Detected change data
╭──
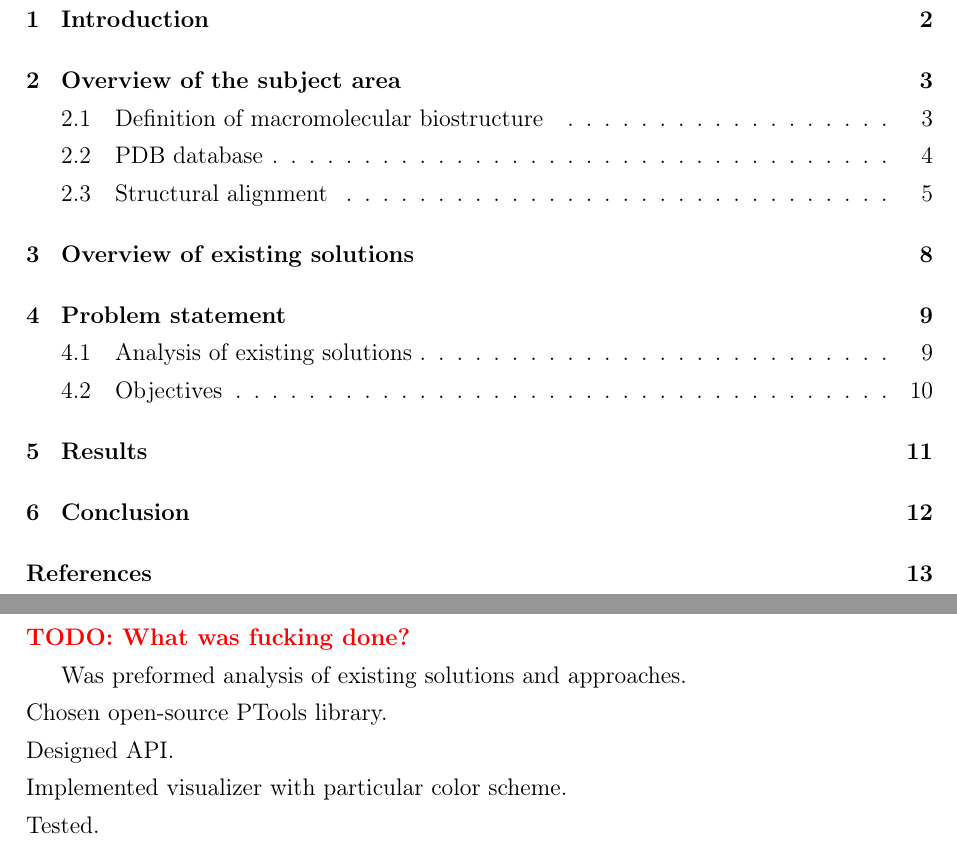
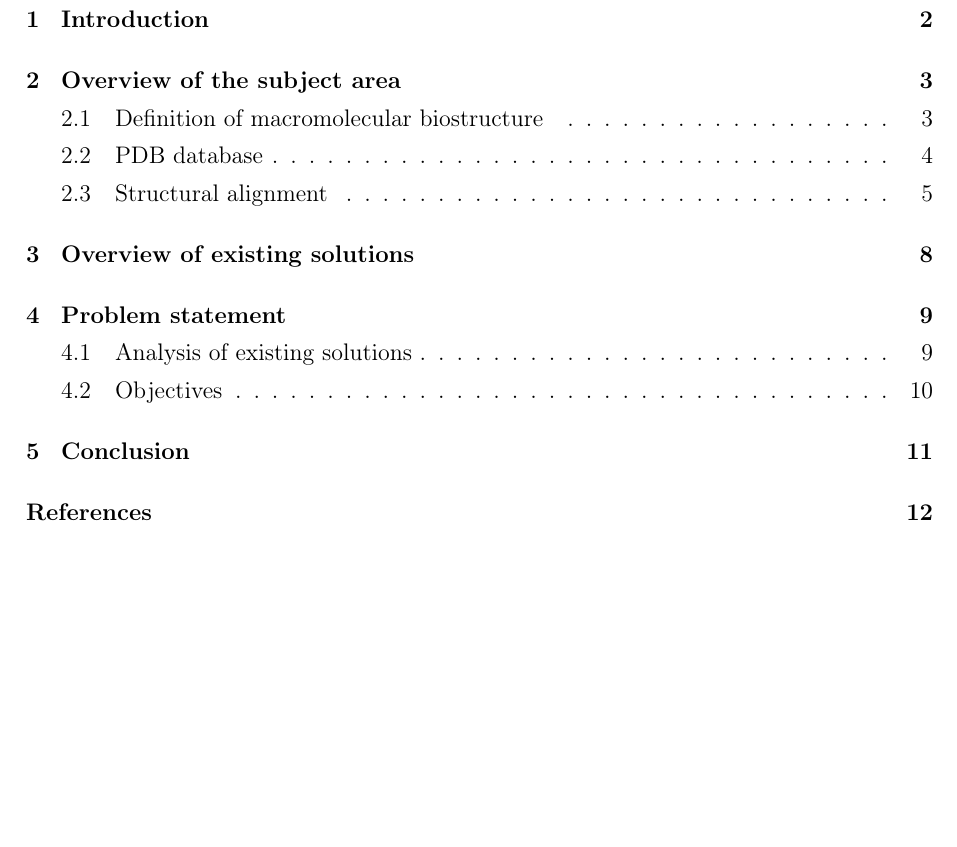
Before and after one commit to mrsmith/diploma, a LaTeX thesis (english/diploma.tex): two parts of pages 2 and 12 of 14 before the commit and part of page 2 of 13 after it, the two joined at a grey line, cut so that both start at the same text, the shorter picture padded with empty space. Compiled offline with pdfLaTeX; a missing bibliography style is replaced by a similar one.

Commit message:
Removed incomplete results section

```diff
--- a/english/diploma.tex
+++ b/english/diploma.tex
@@ -824,15 +824,6 @@ Designed toolkit should provide following capabilities:
     \item \textbf{Test base}, which will validate functionality correctness.
 \end{itemize}
 
-\section{Results}
-\todo{What was fucking done?}
-
-Was preformed analysis of existing solutions and approaches.\\
-Chosen open-source PTools library. \\
-Designed API. \\
-Implemented visualizer with particular color scheme. \\
-Tested.\\
-
 % -------------------- Реализация -------------------------------------
 \begin{original}
 \section{Реализация}
```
╰──
**The task**
Your copy should match the records above exactly, apart from the pictures, which stay out.

**Answer space**
Before and after one commit to mrsmith/diploma, a LaTeX thesis (english/diploma.tex): two parts of pages 2 and 12 of 14 before the commit and part of page 2 of 13 after it, the two joined at a grey line, cut so that both start at the same text, the shorter picture padded with empty space. Compiled offline with pdfLaTeX; a missing bibliography style is replaced by a similar one.

Commit message:
Removed incomplete results section

```diff
--- a/english/diploma.tex
+++ b/english/diploma.tex
@@ -824,15 +824,6 @@ Designed toolkit should provide following capabilities:
     \item \textbf{Test base}, which will validate functionality correctness.
 \end{itemize}
 
-\section{Results}
-\todo{What was fucking done?}
-
-Was preformed analysis of existing solutions and approaches.\\
-Chosen open-source PTools library. \\
-Designed API. \\
-Implemented visualizer with particular color scheme. \\
-Tested.\\
-
 % -------------------- Реализация -------------------------------------
 \begin{original}
 \section{Реализация}
```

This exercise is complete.